Don’t worry – we’re here to help you out.
This post is going to be divided into two sections.
1- Understanding Thrive Theme Builder Core Templates
2- Outlining the differences between core templates and page templates
Core Templates in Thrive Theme Builder
People seem to really struggle with the meaning of a template.
A template, by definition, is a preset format for a document or file.
In terms of web design and thrive themes, a template is a design starting point to which construct a page.
However, it is not the place to actually construct pages. With a few exceptions.
Core templates consist of the following:
- Your main homepage design (yes, you’ll want to build your entire home page within your core template)
- Your main blog design (yes, you’ll want to build your entire blog design from within the core template)
- Your main inner-blog post design (you’ll only want to build the design that all posts will share across your site, but not construct an actual blog post from within your core template). Too many people fall for this trap.
- Your main default page design (just like for your inner-blog post design, you’ll want to build the main foundations of the design of your pages). You do not however want to be creating your actual pages (like an about page, for example) inside your core template.
Always remember: templates are starting points for your actual content (pages and posts). With the exception of your homepage and blog. These two are simple one pagers whose design won’t be used anywhere else on the site. Hence why we build the whole thing inside the main core template.
Thrive’s wording at the very top makes thing a little confusing.
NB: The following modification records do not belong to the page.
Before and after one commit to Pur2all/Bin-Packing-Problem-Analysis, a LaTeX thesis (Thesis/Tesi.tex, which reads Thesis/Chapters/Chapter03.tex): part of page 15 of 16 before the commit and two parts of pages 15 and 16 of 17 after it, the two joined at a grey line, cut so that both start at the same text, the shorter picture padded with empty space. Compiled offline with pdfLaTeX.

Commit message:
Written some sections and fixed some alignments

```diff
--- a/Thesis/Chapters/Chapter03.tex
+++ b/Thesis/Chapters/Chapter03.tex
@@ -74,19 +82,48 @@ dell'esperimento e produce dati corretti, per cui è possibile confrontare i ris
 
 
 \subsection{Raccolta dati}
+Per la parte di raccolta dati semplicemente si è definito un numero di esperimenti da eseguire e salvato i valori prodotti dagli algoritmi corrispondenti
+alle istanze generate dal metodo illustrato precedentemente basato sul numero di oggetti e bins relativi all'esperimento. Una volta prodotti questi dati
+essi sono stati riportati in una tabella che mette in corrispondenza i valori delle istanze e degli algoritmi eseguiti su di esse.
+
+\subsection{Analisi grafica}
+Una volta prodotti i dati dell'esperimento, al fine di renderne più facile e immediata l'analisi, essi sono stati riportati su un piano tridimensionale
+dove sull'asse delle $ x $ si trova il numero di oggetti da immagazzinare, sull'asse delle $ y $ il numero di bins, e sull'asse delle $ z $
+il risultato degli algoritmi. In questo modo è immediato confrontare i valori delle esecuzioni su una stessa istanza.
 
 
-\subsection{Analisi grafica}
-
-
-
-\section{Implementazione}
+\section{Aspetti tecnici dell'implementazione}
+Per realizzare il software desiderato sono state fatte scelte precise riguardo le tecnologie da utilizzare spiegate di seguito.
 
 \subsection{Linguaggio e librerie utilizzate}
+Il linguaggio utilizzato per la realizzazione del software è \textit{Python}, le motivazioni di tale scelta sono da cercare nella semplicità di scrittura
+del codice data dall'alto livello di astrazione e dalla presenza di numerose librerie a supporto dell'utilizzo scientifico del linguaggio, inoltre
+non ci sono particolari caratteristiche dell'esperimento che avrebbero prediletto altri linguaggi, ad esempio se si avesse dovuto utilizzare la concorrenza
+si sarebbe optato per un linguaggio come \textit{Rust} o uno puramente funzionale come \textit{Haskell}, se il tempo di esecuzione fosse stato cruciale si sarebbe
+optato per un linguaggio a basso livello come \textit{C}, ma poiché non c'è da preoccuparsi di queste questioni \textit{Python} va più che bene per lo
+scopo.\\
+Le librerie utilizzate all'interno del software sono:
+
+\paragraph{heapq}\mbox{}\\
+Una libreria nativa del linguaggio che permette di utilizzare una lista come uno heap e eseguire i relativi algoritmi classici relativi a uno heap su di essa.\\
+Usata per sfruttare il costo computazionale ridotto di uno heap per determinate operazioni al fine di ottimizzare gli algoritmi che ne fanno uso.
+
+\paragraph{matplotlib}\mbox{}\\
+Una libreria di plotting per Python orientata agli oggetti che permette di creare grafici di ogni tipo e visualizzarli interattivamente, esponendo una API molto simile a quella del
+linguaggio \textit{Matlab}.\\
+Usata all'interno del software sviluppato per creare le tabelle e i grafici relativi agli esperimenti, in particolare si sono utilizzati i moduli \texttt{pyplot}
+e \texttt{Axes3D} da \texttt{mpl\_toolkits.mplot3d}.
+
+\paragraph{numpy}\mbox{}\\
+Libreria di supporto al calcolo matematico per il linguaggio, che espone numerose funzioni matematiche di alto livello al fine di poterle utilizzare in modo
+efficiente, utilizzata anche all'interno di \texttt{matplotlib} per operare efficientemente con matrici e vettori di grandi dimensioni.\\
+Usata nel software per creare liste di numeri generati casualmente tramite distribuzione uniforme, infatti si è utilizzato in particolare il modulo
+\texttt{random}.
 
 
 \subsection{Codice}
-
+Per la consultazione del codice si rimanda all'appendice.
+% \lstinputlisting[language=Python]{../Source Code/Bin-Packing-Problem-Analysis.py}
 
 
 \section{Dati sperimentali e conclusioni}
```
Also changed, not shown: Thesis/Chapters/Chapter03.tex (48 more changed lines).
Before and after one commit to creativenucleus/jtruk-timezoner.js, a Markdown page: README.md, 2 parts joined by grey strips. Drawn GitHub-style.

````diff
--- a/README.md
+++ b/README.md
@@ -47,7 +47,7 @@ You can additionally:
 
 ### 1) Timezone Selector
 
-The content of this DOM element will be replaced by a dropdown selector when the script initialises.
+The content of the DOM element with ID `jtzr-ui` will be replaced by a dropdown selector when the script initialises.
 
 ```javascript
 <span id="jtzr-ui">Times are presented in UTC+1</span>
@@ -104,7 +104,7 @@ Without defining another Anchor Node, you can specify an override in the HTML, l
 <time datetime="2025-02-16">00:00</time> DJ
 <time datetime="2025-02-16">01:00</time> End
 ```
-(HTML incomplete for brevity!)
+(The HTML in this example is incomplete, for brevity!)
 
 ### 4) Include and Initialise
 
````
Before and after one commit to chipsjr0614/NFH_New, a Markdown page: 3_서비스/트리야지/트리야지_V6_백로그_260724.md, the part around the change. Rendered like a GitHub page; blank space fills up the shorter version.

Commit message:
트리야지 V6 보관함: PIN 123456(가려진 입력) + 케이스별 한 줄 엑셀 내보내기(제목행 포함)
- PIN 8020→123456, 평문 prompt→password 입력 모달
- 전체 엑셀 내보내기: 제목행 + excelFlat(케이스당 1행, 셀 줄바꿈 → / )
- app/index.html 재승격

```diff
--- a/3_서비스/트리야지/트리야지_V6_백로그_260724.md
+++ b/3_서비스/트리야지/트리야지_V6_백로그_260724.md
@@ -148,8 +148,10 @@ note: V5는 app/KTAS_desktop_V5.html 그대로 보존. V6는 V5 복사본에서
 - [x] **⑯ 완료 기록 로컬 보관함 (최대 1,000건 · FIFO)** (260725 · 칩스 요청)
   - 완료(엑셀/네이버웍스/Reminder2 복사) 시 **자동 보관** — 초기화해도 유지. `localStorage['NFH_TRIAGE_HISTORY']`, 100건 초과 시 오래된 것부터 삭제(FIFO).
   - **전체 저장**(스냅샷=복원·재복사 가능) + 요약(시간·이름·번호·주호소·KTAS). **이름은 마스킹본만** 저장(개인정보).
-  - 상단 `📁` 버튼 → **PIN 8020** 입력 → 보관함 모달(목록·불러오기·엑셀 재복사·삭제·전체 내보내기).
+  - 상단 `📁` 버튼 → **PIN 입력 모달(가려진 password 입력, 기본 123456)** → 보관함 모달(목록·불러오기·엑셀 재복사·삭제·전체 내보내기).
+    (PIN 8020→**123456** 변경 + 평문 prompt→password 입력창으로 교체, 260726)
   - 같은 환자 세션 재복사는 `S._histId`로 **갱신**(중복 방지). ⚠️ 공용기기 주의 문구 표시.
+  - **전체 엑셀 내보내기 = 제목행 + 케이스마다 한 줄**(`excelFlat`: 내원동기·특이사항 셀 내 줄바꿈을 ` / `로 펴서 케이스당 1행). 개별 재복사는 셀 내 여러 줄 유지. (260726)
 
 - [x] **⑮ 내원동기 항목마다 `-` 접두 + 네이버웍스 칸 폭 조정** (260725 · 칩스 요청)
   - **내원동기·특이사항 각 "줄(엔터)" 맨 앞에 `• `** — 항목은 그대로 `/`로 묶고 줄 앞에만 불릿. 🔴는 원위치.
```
Your main core default video post template for example is indeed used to display an individual post, but it is not the place to actually create the post.
Page Templates in Thrive Theme Builder
Here’s the thing…
When you create a default page template, you’re essentially telling thrive the following:
“Hey Thrive, I want you to give all of my pages this look and layout, with this header, this footer and this top and bottom sections which get feed dynamic content (post title, featured image etc.)”
You’ll soon come to realize that this is great, but won’t always fit your needs. At some point, you’re going to want to create a different page template because you want to use a different header for one of your pages. Or maybe you want to have an about section with a completely different custom made top section.
This is where creating new page templates comes into play.
Remember, templates are a preset format for something. If we change something in one of our templates, all of our other pages that make use of this template will get modified too. This is why some times you’ll need to create different page templates too. You may have a default “light” page template that makes use of bright colors and a default “dark” page template that makes use of darker colors and shadows. The possibilities are endless.
The cool thing is that Thrive makes it super easy to change between page templates. And, since your actual “page content” doesn’t change, you can switch back and forth and play with different page templates to see which one you like better.